All entries must be extracted exactly, with nothing added or dropped.

## Provided data
Start of Block

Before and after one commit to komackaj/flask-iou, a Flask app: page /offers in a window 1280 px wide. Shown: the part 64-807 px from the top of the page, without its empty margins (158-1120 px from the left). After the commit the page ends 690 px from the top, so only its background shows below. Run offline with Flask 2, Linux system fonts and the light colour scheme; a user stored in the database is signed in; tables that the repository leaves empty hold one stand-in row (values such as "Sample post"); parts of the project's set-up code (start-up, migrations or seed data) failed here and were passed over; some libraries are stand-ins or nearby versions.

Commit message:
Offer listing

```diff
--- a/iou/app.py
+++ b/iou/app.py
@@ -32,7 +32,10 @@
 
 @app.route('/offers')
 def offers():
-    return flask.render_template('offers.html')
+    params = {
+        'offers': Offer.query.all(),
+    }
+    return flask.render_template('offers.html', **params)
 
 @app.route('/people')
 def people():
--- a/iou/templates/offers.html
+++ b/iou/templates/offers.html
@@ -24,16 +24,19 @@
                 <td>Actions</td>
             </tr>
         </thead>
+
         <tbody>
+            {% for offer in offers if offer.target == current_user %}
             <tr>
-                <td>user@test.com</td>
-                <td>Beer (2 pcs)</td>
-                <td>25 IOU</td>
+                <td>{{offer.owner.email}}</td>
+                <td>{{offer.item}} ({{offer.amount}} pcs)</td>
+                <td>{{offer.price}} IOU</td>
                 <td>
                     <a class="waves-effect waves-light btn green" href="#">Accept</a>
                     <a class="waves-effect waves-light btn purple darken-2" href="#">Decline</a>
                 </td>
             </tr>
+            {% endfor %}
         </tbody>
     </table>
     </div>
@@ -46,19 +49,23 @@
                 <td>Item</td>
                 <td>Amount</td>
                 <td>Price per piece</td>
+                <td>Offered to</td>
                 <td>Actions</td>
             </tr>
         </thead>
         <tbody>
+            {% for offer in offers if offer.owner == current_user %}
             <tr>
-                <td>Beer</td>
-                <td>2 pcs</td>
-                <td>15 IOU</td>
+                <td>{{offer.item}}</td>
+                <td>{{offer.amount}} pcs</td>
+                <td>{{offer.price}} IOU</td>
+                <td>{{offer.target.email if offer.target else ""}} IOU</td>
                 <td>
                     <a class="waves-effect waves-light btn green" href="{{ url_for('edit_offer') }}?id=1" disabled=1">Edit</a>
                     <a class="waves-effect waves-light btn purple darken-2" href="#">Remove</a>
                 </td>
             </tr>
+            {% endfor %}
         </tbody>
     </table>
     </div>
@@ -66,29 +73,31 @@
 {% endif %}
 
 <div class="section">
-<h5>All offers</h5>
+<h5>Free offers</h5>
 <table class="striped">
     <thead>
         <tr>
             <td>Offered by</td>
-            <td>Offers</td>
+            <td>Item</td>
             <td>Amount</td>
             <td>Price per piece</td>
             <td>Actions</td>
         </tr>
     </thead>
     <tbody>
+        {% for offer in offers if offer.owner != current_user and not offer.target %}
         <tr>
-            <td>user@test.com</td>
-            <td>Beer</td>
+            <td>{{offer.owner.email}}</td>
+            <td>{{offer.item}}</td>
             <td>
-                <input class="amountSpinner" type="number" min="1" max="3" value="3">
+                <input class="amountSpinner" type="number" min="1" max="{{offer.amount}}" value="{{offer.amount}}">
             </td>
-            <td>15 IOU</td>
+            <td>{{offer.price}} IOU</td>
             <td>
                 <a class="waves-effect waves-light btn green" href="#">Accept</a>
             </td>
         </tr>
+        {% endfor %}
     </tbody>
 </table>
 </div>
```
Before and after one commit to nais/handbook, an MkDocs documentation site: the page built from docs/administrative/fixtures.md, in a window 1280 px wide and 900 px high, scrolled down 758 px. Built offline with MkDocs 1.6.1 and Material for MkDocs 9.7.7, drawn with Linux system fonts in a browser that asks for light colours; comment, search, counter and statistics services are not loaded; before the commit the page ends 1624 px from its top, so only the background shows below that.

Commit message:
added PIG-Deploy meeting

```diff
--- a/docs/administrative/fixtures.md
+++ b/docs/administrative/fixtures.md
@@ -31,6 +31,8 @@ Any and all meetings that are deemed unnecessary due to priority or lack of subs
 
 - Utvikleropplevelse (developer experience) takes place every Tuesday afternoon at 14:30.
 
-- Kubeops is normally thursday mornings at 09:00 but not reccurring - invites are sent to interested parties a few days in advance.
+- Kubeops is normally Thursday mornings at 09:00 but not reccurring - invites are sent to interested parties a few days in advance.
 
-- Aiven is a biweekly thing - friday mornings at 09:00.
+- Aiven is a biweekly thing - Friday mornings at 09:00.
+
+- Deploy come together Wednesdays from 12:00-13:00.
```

End of Block

## Answer to the exercise
Before and after one commit to komackaj/flask-iou, a Flask app: page /offers in a window 1280 px wide. Shown: the part 64-807 px from the top of the page, without its empty margins (158-1120 px from the left). After the commit the page ends 690 px from the top, so only its background shows below. Run offline with Flask 2, Linux system fonts and the light colour scheme; a user stored in the database is signed in; tables that the repository leaves empty hold one stand-in row (values such as "Sample post"); parts of the project's set-up code (start-up, migrations or seed data) failed here and were passed over; some libraries are stand-ins or nearby versions.

Commit message:
Offer listing

```diff
--- a/iou/app.py
+++ b/iou/app.py
@@ -32,7 +32,10 @@
 
 @app.route('/offers')
 def offers():
-    return flask.render_template('offers.html')
+    params = {
+        'offers': Offer.query.all(),
+    }
+    return flask.render_template('offers.html', **params)
 
 @app.route('/people')
 def people():
--- a/iou/templates/offers.html
+++ b/iou/templates/offers.html
@@ -24,16 +24,19 @@
                 <td>Actions</td>
             </tr>
         </thead>
+
         <tbody>
+            {% for offer in offers if offer.target == current_user %}
             <tr>
-                <td>user@test.com</td>
-                <td>Beer (2 pcs)</td>
-                <td>25 IOU</td>
+                <td>{{offer.owner.email}}</td>
+                <td>{{offer.item}} ({{offer.amount}} pcs)</td>
+                <td>{{offer.price}} IOU</td>
                 <td>
                     <a class="waves-effect waves-light btn green" href="#">Accept</a>
                     <a class="waves-effect waves-light btn purple darken-2" href="#">Decline</a>
                 </td>
             </tr>
+            {% endfor %}
         </tbody>
     </table>
     </div>
@@ -46,19 +49,23 @@
                 <td>Item</td>
                 <td>Amount</td>
                 <td>Price per piece</td>
+                <td>Offered to</td>
                 <td>Actions</td>
             </tr>
         </thead>
         <tbody>
+            {% for offer in offers if offer.owner == current_user %}
             <tr>
-                <td>Beer</td>
-                <td>2 pcs</td>
-                <td>15 IOU</td>
+                <td>{{offer.item}}</td>
+                <td>{{offer.amount}} pcs</td>
+                <td>{{offer.price}} IOU</td>
+                <td>{{offer.target.email if offer.target else ""}} IOU</td>
                 <td>
                     <a class="waves-effect waves-light btn green" href="{{ url_for('edit_offer') }}?id=1" disabled=1">Edit</a>
                     <a class="waves-effect waves-light btn purple darken-2" href="#">Remove</a>
                 </td>
             </tr>
+            {% endfor %}
         </tbody>
     </table>
     </div>
@@ -66,29 +73,31 @@
 {% endif %}
 
 <div class="section">
-<h5>All offers</h5>
+<h5>Free offers</h5>
 <table class="striped">
     <thead>
         <tr>
             <td>Offered by</td>
-            <td>Offers</td>
+            <td>Item</td>
             <td>Amount</td>
             <td>Price per piece</td>
             <td>Actions</td>
         </tr>
     </thead>
     <tbody>
+        {% for offer in offers if offer.owner != current_user and not offer.target %}
         <tr>
-            <td>user@test.com</td>
-            <td>Beer</td>
+            <td>{{offer.owner.email}}</td>
+            <td>{{offer.item}}</td>
             <td>
-                <input class="amountSpinner" type="number" min="1" max="3" value="3">
+                <input class="amountSpinner" type="number" min="1" max="{{offer.amount}}" value="{{offer.amount}}">
             </td>
-            <td>15 IOU</td>
+            <td>{{offer.price}} IOU</td>
             <td>
                 <a class="waves-effect waves-light btn green" href="#">Accept</a>
             </td>
         </tr>
+        {% endfor %}
     </tbody>
 </table>
 </div>
```
Before and after one commit to nais/handbook, an MkDocs documentation site: the page built from docs/administrative/fixtures.md, in a window 1280 px wide and 900 px high, scrolled down 758 px. Built offline with MkDocs 1.6.1 and Material for MkDocs 9.7.7, drawn with Linux system fonts in a browser that asks for light colours; comment, search, counter and statistics services are not loaded; before the commit the page ends 1624 px from its top, so only the background shows below that.

Commit message:
added PIG-Deploy meeting

```diff
--- a/docs/administrative/fixtures.md
+++ b/docs/administrative/fixtures.md
@@ -31,6 +31,8 @@ Any and all meetings that are deemed unnecessary due to priority or lack of subs
 
 - Utvikleropplevelse (developer experience) takes place every Tuesday afternoon at 14:30.
 
-- Kubeops is normally thursday mornings at 09:00 but not reccurring - invites are sent to interested parties a few days in advance.
+- Kubeops is normally Thursday mornings at 09:00 but not reccurring - invites are sent to interested parties a few days in advance.
 
-- Aiven is a biweekly thing - friday mornings at 09:00.
+- Aiven is a biweekly thing - Friday mornings at 09:00.
+
+- Deploy come together Wednesdays from 12:00-13:00.
```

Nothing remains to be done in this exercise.